mehanizatormehanizator on September 28th, 2011 03:49 pm (UTC)
progress is nonlinear :)

I expect major AI breakthrough in those 40 years. everything following that point will be matter of years, if not months.

and... let's consider what happened in 40 years before 1945 and 40 years after in the field of nuclear device application.
Dennis Gorelikdennisgorelik on September 28th, 2011 03:54 pm (UTC)
Super-smart AI does not shrink time required for new research as much as you would hope.
Research is impossible without experiment, and experiments still would take quite some time (especially when we are talking about researching human life span extension).

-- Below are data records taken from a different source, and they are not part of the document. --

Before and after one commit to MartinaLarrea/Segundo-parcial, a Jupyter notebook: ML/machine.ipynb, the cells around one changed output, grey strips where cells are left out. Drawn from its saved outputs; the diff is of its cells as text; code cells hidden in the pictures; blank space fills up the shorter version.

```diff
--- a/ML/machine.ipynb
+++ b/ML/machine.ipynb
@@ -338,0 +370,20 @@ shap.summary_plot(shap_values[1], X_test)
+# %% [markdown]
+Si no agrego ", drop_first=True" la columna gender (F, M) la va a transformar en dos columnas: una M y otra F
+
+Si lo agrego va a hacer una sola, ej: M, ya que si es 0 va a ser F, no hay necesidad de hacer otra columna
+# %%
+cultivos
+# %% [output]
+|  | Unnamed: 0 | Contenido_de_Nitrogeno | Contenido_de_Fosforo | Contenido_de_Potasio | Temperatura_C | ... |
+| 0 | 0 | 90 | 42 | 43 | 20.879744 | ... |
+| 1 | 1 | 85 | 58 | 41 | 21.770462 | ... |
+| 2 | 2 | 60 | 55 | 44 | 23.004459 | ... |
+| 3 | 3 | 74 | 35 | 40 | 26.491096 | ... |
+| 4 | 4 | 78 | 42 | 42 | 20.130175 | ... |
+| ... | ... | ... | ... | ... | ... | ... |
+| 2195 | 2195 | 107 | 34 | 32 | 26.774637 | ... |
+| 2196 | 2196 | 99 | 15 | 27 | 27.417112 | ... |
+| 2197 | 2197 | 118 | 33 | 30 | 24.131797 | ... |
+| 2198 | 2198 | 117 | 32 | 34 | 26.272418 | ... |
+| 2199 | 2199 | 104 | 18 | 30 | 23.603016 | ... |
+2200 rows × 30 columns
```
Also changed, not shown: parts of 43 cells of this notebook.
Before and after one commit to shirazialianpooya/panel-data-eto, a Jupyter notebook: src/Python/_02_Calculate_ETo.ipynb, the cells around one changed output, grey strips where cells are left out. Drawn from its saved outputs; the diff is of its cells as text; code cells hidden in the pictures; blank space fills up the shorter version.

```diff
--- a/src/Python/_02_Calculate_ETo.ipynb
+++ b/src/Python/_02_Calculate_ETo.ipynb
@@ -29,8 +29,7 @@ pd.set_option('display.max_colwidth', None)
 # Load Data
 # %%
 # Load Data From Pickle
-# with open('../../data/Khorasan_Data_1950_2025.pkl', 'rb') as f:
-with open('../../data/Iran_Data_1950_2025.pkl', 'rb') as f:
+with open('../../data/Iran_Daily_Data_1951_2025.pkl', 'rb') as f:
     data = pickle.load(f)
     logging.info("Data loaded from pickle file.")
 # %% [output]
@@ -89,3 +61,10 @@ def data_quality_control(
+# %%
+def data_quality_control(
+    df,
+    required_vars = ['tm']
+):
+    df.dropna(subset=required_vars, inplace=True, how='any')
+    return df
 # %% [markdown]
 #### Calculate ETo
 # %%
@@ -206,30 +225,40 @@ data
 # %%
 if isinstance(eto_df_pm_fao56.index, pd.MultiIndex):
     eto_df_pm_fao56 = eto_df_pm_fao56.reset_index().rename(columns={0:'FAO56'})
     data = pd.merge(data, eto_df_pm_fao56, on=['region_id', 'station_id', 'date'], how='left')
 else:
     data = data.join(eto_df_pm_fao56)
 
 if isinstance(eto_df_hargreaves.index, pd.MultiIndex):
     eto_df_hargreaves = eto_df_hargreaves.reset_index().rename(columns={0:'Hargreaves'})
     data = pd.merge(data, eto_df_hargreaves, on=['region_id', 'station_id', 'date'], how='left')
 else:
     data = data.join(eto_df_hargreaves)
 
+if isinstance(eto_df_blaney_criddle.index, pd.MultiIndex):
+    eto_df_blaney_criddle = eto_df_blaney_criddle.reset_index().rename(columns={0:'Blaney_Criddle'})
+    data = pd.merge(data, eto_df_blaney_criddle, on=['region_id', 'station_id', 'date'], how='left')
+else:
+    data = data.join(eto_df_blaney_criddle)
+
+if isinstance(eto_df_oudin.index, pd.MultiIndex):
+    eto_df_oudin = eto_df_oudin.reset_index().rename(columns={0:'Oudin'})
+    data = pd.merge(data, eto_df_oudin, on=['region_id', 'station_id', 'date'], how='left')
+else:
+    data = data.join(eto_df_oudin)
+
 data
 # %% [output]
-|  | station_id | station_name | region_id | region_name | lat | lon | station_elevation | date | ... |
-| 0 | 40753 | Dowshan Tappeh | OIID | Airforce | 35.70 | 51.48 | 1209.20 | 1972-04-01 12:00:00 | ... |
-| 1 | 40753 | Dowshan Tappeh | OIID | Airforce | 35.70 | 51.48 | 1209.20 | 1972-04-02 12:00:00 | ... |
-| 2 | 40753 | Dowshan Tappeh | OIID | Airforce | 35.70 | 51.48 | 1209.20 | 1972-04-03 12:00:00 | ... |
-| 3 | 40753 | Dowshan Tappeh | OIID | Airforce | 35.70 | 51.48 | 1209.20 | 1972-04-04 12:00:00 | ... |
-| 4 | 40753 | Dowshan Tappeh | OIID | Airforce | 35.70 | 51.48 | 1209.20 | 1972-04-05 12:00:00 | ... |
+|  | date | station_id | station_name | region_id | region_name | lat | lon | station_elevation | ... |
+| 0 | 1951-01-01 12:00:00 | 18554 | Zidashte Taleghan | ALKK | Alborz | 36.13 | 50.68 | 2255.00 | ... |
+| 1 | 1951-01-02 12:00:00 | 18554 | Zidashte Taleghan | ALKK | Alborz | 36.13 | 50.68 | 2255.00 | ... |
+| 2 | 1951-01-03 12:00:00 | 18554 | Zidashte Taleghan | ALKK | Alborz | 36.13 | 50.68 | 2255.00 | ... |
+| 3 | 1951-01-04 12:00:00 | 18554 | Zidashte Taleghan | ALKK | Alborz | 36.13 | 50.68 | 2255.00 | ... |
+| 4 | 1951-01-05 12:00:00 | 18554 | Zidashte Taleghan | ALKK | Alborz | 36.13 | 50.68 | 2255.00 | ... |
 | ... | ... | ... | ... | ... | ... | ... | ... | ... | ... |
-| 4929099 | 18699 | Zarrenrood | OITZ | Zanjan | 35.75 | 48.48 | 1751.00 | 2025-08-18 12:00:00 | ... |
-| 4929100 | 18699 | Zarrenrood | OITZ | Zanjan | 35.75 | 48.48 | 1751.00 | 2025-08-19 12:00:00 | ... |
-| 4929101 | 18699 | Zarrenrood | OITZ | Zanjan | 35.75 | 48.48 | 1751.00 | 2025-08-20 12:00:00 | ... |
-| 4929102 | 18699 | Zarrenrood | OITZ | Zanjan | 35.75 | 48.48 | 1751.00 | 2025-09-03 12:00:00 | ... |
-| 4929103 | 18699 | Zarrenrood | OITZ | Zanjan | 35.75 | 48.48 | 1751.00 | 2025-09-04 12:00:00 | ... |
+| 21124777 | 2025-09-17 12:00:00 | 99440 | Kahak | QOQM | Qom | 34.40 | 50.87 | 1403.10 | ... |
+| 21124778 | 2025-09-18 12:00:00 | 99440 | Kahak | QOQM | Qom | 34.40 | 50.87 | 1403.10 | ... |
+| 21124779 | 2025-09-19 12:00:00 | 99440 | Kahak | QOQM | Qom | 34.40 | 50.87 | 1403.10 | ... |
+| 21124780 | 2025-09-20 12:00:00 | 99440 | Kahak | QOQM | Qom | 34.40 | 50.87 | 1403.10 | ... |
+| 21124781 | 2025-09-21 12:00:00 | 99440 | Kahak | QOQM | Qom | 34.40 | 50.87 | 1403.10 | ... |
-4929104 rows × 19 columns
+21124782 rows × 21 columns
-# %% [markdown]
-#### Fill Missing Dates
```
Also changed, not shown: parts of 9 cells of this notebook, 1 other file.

I understand why you anticipate breakthrough in AI in the next 40 year.
But why do you anticipate breakthrough in human life expectancy in the next 40 years?
Do you see any precursors to that?
mehanizatormehanizator on September 28th, 2011 03:58 pm (UTC)
since you've got super-smart AI, you've got everything else, immortality will be the first problem to solve.
Dennis Gorelikdennisgorelik on September 28th, 2011 04:08 pm (UTC)
Why would supersmart AI try to solve human immortality?
And even if it would - don't you think that some time-consuming experiments would be required, which would likely bring any meaningful progress in that direction in the range well past 50 more years after super-smart AI creation.
mehanizatormehanizator on September 28th, 2011 04:15 pm (UTC)
because it's a tool, humans want immortality, it will deliver. you don't think it will have its own wishes out of nowhere, do you?

"time-consuming" about researches exists only because of limitations of human timescale. when you'll get humans out of the process, it will be like an explosion. because computing power of planet is enourmous even now. but there's no algorithm for this explosion.
Dennis Gorelikdennisgorelik on September 28th, 2011 04:23 pm (UTC)
Of course AI would have its own wishes (goals). Without such wishes it won't be able to function.
Then natural selection would make sure that only AIs that have sufficient self-preservation goals would survive.
Human bodies are likely left behind.

How could you take humans out of the process of human life span research? AIs would need to validate their theories somehow, right?
mehanizatormehanizator on September 28th, 2011 04:28 pm (UTC)
AI is just an algorithm, what natural selection are you talking about? there can be no goals except predefined by humans.
Dennis Gorelikdennisgorelik on September 28th, 2011 04:35 pm (UTC)
For starters different people would put different goals into AI systems that they design.
Systems that would have self-preservation goals would survive better.
Systems that have self-replicating goals would have even better chance of surviving.
That's how natural selection works.
mehanizatormehanizator on September 28th, 2011 04:37 pm (UTC)
survive what?
Dennis Gorelikdennisgorelik on September 28th, 2011 04:39 pm (UTC)
Survive competition for the resources (e.g. electrical power, better hardware, repair parts).
Denis Novaktaganay on September 28th, 2011 01:34 pm (UTC)
Live expectancy for the age of 0 in 1850 was 38.3, in 2004 - 75.7.
So thanks to progress your chances to be alive at age of 80 are much much more than it was in 1850.
I believe live expectancy at the age of 120 now may be that the same or even worse than it was 100 years ago, so do it mean that people will live same number of years now as it was in 1850? Definitely not.
Dennis Gorelikdennisgorelik on September 28th, 2011 01:53 pm (UTC)
Considering that I'm 36 now, life expectancy at birth is not really relevant to me now.
My point here is that technical progress significantly improved life expectancy of newborns and teenagers.
But did not really extend much maximum life span for humans.
Denis Novaktaganay on September 28th, 2011 01:57 pm (UTC)
I am afraid there are system limitations in our body which may be very little affected by technical progress. So progress will help you to use all resources of your body, but it will not add new ones.
Dennis Gorelikdennisgorelik on September 28th, 2011 02:06 pm (UTC)
Yes, it looks like that.

I'd add that these body age limitations are not mistakes/omissions, but were intended by evolution (to avoid stagnation in human society).